[Before-and-after change data]

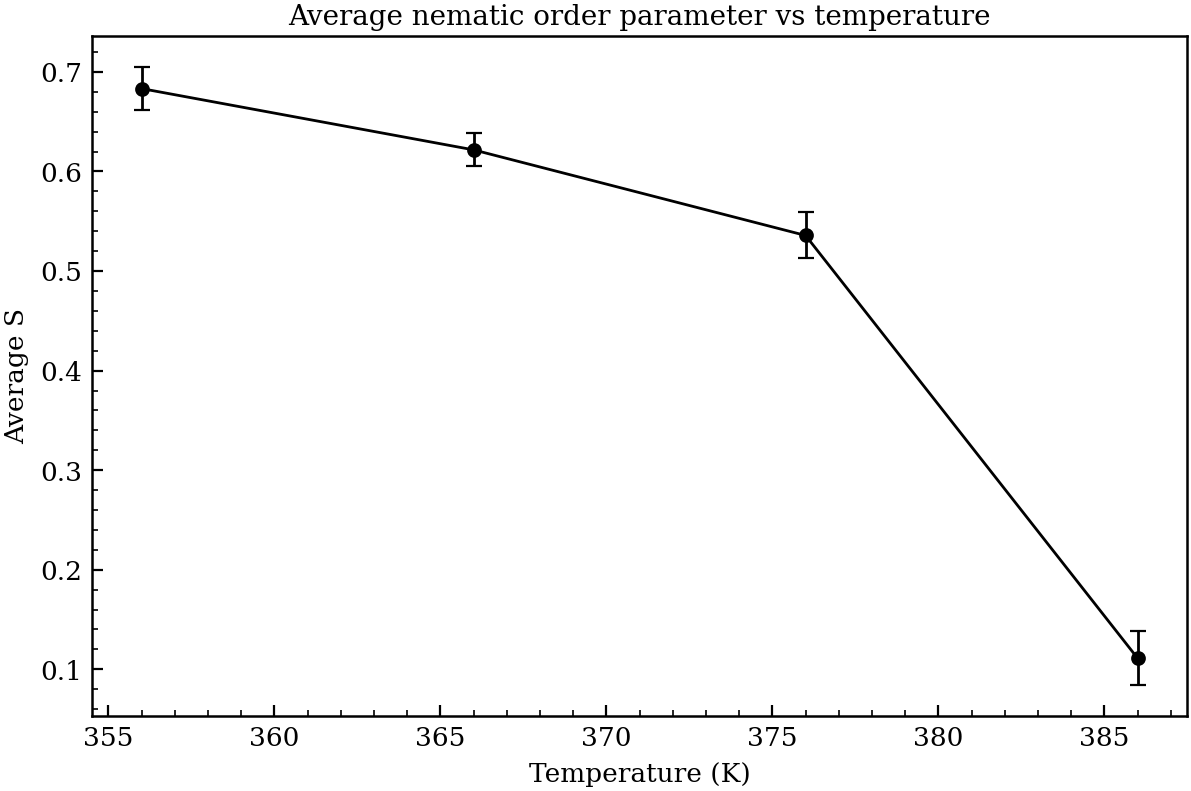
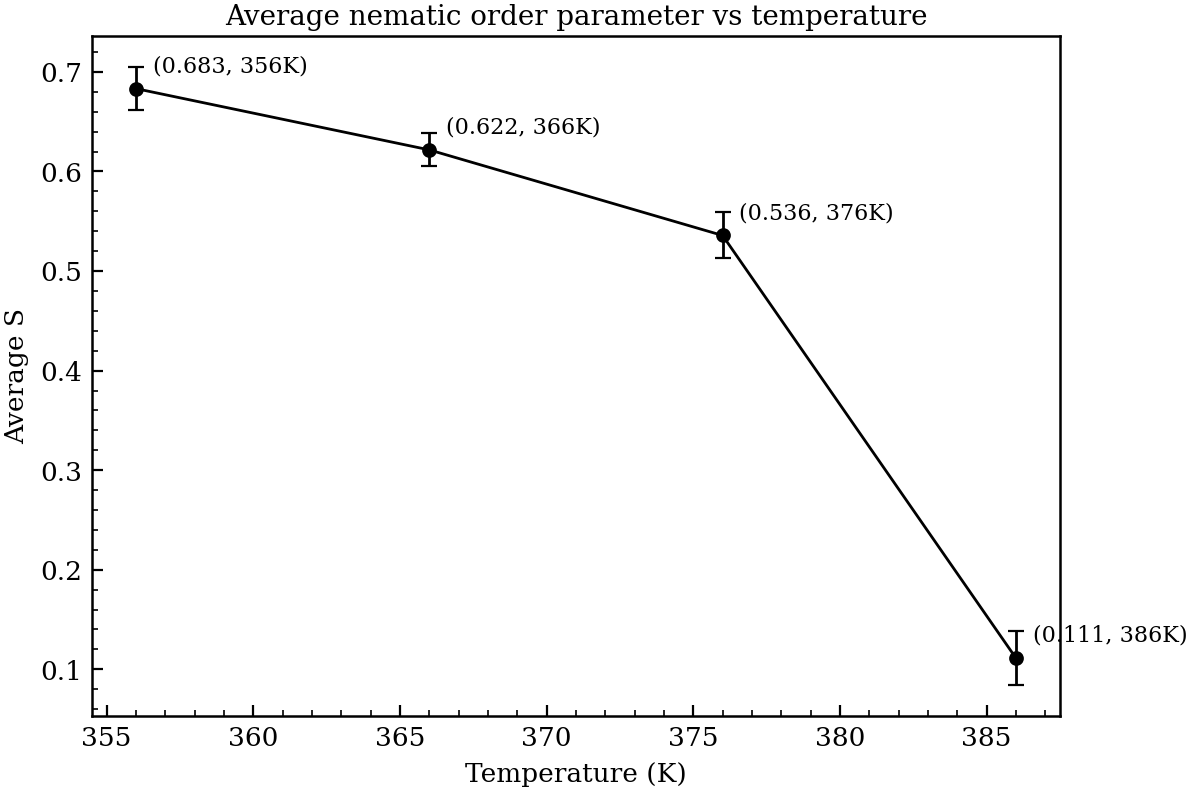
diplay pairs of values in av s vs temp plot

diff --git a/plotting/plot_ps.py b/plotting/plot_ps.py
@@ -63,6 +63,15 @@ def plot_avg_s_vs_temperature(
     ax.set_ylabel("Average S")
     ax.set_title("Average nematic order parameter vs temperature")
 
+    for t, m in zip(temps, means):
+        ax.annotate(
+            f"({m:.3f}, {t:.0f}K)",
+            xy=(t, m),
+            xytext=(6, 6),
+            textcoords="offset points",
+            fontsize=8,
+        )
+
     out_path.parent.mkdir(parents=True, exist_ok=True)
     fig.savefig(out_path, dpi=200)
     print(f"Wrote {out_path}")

...

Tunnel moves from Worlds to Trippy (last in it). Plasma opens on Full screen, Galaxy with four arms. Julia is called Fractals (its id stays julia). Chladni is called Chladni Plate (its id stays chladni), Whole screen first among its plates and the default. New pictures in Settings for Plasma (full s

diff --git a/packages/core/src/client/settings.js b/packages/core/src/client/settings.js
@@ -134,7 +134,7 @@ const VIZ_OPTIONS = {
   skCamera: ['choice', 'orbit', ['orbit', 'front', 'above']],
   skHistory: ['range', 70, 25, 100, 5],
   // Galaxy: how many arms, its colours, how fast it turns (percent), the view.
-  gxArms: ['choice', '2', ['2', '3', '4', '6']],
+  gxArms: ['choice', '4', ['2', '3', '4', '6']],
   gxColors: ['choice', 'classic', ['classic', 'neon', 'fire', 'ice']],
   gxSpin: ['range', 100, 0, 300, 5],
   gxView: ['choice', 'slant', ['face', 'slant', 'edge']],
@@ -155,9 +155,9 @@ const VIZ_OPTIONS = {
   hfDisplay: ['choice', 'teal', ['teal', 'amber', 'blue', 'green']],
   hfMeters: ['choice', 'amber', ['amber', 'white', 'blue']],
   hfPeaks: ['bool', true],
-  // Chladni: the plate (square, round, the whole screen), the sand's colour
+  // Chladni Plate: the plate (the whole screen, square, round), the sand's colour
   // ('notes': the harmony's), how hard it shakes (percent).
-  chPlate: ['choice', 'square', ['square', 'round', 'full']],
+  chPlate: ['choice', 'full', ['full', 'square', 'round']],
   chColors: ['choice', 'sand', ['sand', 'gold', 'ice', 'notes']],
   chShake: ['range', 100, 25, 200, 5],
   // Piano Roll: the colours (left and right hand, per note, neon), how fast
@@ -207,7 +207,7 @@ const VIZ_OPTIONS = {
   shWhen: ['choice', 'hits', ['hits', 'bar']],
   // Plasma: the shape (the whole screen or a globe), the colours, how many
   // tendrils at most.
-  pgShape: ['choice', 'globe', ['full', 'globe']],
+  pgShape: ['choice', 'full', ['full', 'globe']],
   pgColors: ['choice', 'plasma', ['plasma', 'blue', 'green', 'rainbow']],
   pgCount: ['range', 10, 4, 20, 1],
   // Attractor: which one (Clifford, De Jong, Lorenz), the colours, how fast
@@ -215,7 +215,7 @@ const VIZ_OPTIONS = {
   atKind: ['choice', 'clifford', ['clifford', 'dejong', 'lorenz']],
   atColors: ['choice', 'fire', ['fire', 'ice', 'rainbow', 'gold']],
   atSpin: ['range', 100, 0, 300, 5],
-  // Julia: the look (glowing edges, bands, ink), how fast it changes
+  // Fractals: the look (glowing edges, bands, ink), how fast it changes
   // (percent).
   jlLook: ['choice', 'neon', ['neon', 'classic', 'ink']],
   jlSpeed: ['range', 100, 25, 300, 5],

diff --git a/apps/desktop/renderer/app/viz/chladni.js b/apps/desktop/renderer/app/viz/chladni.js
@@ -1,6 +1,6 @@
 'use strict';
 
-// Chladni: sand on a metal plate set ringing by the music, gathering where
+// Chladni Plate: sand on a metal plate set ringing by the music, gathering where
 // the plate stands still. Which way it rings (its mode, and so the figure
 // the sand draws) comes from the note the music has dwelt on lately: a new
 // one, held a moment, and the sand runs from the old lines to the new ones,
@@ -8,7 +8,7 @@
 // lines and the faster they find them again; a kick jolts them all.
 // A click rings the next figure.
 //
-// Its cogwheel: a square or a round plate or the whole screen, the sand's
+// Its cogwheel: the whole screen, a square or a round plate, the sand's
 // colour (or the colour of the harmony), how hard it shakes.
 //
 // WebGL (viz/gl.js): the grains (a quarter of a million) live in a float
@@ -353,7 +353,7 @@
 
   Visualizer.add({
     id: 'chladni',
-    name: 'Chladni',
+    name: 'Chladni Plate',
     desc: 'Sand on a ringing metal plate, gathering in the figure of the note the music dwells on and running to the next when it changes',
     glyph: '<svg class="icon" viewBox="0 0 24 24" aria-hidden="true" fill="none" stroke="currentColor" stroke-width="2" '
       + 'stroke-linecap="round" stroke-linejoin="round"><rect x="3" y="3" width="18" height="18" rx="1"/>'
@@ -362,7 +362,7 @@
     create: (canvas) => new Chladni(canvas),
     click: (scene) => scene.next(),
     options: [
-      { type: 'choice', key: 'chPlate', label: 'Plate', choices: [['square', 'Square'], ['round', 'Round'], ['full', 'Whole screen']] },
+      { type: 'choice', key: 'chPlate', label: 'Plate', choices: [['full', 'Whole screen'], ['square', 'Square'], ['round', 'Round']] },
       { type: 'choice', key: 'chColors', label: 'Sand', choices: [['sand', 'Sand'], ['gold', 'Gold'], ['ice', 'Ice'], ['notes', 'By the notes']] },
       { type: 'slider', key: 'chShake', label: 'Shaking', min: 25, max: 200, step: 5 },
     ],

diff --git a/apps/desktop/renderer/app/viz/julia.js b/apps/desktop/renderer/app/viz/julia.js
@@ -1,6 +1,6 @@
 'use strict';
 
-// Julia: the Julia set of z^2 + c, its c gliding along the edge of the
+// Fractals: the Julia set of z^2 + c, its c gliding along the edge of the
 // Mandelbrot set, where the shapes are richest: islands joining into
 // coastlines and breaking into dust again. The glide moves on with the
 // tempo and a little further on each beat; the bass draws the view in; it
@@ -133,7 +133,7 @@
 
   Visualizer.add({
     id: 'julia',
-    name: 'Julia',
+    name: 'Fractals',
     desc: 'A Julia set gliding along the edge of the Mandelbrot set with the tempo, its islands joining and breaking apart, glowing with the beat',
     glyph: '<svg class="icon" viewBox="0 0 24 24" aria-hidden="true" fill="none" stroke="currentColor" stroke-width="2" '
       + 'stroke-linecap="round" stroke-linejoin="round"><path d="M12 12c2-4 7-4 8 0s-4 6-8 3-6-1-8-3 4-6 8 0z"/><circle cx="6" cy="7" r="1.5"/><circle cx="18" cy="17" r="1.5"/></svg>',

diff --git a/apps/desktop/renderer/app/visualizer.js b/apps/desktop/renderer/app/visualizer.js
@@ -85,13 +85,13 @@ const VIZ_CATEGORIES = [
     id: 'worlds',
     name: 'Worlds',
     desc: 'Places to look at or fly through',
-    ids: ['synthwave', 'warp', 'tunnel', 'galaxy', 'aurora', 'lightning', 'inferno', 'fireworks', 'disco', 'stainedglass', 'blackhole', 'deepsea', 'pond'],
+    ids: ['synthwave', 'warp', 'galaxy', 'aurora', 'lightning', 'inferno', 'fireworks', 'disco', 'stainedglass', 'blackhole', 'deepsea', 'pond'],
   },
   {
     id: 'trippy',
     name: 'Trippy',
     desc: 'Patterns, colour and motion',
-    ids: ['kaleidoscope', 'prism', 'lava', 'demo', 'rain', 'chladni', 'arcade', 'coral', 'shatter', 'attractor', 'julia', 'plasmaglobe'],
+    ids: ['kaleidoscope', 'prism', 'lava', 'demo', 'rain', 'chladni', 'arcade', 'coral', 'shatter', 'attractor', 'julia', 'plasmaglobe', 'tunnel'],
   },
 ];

**Task:** Search each line of the data above for "const", and copy the lines where it occurs.

**Output of the task:**
@@ -134,7 +134,7 @@ const VIZ_OPTIONS = {
@@ -155,9 +155,9 @@ const VIZ_OPTIONS = {
@@ -207,7 +207,7 @@ const VIZ_OPTIONS = {
@@ -215,7 +215,7 @@ const VIZ_OPTIONS = {
@@ -85,13 +85,13 @@ const VIZ_CATEGORIES = [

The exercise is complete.